- Supplied material:
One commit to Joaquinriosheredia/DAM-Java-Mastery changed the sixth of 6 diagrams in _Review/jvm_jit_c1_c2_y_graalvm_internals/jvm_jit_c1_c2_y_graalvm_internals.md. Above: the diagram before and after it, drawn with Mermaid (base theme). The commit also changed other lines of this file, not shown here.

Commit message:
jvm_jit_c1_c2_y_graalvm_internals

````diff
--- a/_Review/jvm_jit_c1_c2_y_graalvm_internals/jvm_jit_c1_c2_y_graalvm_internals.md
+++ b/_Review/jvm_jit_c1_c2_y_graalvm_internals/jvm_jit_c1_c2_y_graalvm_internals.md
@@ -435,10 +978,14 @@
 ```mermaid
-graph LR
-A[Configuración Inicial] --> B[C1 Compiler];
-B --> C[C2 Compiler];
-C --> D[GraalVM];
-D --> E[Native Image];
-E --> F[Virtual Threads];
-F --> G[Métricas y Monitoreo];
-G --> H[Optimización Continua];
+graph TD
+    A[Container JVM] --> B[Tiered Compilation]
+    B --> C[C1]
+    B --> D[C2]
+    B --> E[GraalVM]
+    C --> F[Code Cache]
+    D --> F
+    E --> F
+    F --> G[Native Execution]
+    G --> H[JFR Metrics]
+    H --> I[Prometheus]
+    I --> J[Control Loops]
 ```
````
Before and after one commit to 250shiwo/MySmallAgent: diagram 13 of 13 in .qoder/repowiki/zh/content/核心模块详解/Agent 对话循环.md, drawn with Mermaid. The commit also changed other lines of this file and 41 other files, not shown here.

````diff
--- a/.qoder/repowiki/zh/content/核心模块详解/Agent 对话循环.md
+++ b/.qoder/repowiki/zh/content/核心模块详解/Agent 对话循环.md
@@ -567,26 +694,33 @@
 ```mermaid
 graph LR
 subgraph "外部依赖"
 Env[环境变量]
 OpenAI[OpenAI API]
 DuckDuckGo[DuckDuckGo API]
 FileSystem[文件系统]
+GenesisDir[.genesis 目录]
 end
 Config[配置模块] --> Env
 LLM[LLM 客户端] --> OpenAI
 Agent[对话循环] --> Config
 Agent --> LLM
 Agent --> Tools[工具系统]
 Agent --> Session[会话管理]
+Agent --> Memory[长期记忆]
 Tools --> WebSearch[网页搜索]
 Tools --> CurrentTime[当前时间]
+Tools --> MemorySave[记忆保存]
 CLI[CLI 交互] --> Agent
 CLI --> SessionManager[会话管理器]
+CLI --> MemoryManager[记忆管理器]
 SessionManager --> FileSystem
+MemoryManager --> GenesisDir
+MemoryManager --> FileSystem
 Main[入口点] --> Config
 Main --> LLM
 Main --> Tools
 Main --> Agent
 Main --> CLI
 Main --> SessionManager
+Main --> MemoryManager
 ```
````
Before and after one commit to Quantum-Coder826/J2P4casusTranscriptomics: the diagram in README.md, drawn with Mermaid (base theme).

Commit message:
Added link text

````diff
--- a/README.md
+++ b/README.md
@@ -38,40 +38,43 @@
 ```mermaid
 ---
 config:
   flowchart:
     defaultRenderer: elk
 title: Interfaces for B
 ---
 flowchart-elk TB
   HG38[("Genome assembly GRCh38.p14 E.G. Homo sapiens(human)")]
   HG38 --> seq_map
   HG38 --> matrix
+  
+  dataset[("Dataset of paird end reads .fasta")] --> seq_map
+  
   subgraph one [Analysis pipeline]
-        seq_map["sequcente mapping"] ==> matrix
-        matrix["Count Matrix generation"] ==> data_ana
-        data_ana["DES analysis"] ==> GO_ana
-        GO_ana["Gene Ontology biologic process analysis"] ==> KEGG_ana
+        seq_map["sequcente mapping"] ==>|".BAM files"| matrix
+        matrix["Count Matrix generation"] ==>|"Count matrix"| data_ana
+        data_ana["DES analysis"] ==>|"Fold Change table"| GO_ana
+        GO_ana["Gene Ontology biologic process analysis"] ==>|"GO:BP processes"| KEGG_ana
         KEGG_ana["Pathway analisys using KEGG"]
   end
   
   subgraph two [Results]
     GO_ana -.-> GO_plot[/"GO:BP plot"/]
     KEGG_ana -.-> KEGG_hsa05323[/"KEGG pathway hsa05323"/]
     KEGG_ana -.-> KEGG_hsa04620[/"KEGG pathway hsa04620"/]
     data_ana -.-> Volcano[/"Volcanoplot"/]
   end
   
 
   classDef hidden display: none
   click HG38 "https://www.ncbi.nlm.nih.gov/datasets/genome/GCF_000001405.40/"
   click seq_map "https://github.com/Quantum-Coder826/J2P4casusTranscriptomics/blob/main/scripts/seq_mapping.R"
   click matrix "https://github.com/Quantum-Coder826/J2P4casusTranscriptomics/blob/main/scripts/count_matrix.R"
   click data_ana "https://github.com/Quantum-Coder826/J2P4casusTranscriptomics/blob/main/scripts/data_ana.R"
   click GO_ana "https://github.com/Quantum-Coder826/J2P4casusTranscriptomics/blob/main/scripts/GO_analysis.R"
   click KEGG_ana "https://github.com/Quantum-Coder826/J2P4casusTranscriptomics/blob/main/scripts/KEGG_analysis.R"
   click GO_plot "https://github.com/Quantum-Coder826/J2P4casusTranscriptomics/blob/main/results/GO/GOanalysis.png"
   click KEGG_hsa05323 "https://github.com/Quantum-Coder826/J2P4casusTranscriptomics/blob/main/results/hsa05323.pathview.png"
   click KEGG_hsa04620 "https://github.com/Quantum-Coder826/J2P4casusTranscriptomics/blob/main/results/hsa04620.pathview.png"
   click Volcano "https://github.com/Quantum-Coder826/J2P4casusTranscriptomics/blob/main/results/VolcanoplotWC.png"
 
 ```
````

- About this task: Provide an exact reproduction of all the entries shown above.

- Reply to the exercise:
One commit to Joaquinriosheredia/DAM-Java-Mastery changed the sixth of 6 diagrams in _Review/jvm_jit_c1_c2_y_graalvm_internals/jvm_jit_c1_c2_y_graalvm_internals.md. Above: the diagram before and after it, drawn with Mermaid (base theme). The commit also changed other lines of this file, not shown here.

Commit message:
jvm_jit_c1_c2_y_graalvm_internals

````diff
--- a/_Review/jvm_jit_c1_c2_y_graalvm_internals/jvm_jit_c1_c2_y_graalvm_internals.md
+++ b/_Review/jvm_jit_c1_c2_y_graalvm_internals/jvm_jit_c1_c2_y_graalvm_internals.md
@@ -435,10 +978,14 @@
 ```mermaid
-graph LR
-A[Configuración Inicial] --> B[C1 Compiler];
-B --> C[C2 Compiler];
-C --> D[GraalVM];
-D --> E[Native Image];
-E --> F[Virtual Threads];
-F --> G[Métricas y Monitoreo];
-G --> H[Optimización Continua];
+graph TD
+    A[Container JVM] --> B[Tiered Compilation]
+    B --> C[C1]
+    B --> D[C2]
+    B --> E[GraalVM]
+    C --> F[Code Cache]
+    D --> F
+    E --> F
+    F --> G[Native Execution]
+    G --> H[JFR Metrics]
+    H --> I[Prometheus]
+    I --> J[Control Loops]
 ```
````
Before and after one commit to 250shiwo/MySmallAgent: diagram 13 of 13 in .qoder/repowiki/zh/content/核心模块详解/Agent 对话循环.md, drawn with Mermaid. The commit also changed other lines of this file and 41 other files, not shown here.

````diff
--- a/.qoder/repowiki/zh/content/核心模块详解/Agent 对话循环.md
+++ b/.qoder/repowiki/zh/content/核心模块详解/Agent 对话循环.md
@@ -567,26 +694,33 @@
 ```mermaid
 graph LR
 subgraph "外部依赖"
 Env[环境变量]
 OpenAI[OpenAI API]
 DuckDuckGo[DuckDuckGo API]
 FileSystem[文件系统]
+GenesisDir[.genesis 目录]
 end
 Config[配置模块] --> Env
 LLM[LLM 客户端] --> OpenAI
 Agent[对话循环] --> Config
 Agent --> LLM
 Agent --> Tools[工具系统]
 Agent --> Session[会话管理]
+Agent --> Memory[长期记忆]
 Tools --> WebSearch[网页搜索]
 Tools --> CurrentTime[当前时间]
+Tools --> MemorySave[记忆保存]
 CLI[CLI 交互] --> Agent
 CLI --> SessionManager[会话管理器]
+CLI --> MemoryManager[记忆管理器]
 SessionManager --> FileSystem
+MemoryManager --> GenesisDir
+MemoryManager --> FileSystem
 Main[入口点] --> Config
 Main --> LLM
 Main --> Tools
 Main --> Agent
 Main --> CLI
 Main --> SessionManager
+Main --> MemoryManager
 ```
````
Before and after one commit to Quantum-Coder826/J2P4casusTranscriptomics: the diagram in README.md, drawn with Mermaid (base theme).

Commit message:
Added link text

````diff
--- a/README.md
+++ b/README.md
@@ -38,40 +38,43 @@
 ```mermaid
 ---
 config:
   flowchart:
     defaultRenderer: elk
 title: Interfaces for B
 ---
 flowchart-elk TB
   HG38[("Genome assembly GRCh38.p14 E.G. Homo sapiens(human)")]
   HG38 --> seq_map
   HG38 --> matrix
+  
+  dataset[("Dataset of paird end reads .fasta")] --> seq_map
+  
   subgraph one [Analysis pipeline]
-        seq_map["sequcente mapping"] ==> matrix
-        matrix["Count Matrix generation"] ==> data_ana
-        data_ana["DES analysis"] ==> GO_ana
-        GO_ana["Gene Ontology biologic process analysis"] ==> KEGG_ana
+        seq_map["sequcente mapping"] ==>|".BAM files"| matrix
+        matrix["Count Matrix generation"] ==>|"Count matrix"| data_ana
+        data_ana["DES analysis"] ==>|"Fold Change table"| GO_ana
+        GO_ana["Gene Ontology biologic process analysis"] ==>|"GO:BP processes"| KEGG_ana
         KEGG_ana["Pathway analisys using KEGG"]
   end
   
   subgraph two [Results]
     GO_ana -.-> GO_plot[/"GO:BP plot"/]
     KEGG_ana -.-> KEGG_hsa05323[/"KEGG pathway hsa05323"/]
     KEGG_ana -.-> KEGG_hsa04620[/"KEGG pathway hsa04620"/]
     data_ana -.-> Volcano[/"Volcanoplot"/]
   end
   
 
   classDef hidden display: none
   click HG38 "https://www.ncbi.nlm.nih.gov/datasets/genome/GCF_000001405.40/"
   click seq_map "https://github.com/Quantum-Coder826/J2P4casusTranscriptomics/blob/main/scripts/seq_mapping.R"
   click matrix "https://github.com/Quantum-Coder826/J2P4casusTranscriptomics/blob/main/scripts/count_matrix.R"
   click data_ana "https://github.com/Quantum-Coder826/J2P4casusTranscriptomics/blob/main/scripts/data_ana.R"
   click GO_ana "https://github.com/Quantum-Coder826/J2P4casusTranscriptomics/blob/main/scripts/GO_analysis.R"
   click KEGG_ana "https://github.com/Quantum-Coder826/J2P4casusTranscriptomics/blob/main/scripts/KEGG_analysis.R"
   click GO_plot "https://github.com/Quantum-Coder826/J2P4casusTranscriptomics/blob/main/results/GO/GOanalysis.png"
   click KEGG_hsa05323 "https://github.com/Quantum-Coder826/J2P4casusTranscriptomics/blob/main/results/hsa05323.pathview.png"
   click KEGG_hsa04620 "https://github.com/Quantum-Coder826/J2P4casusTranscriptomics/blob/main/results/hsa04620.pathview.png"
   click Volcano "https://github.com/Quantum-Coder826/J2P4casusTranscriptomics/blob/main/results/VolcanoplotWC.png"
 
 ```
````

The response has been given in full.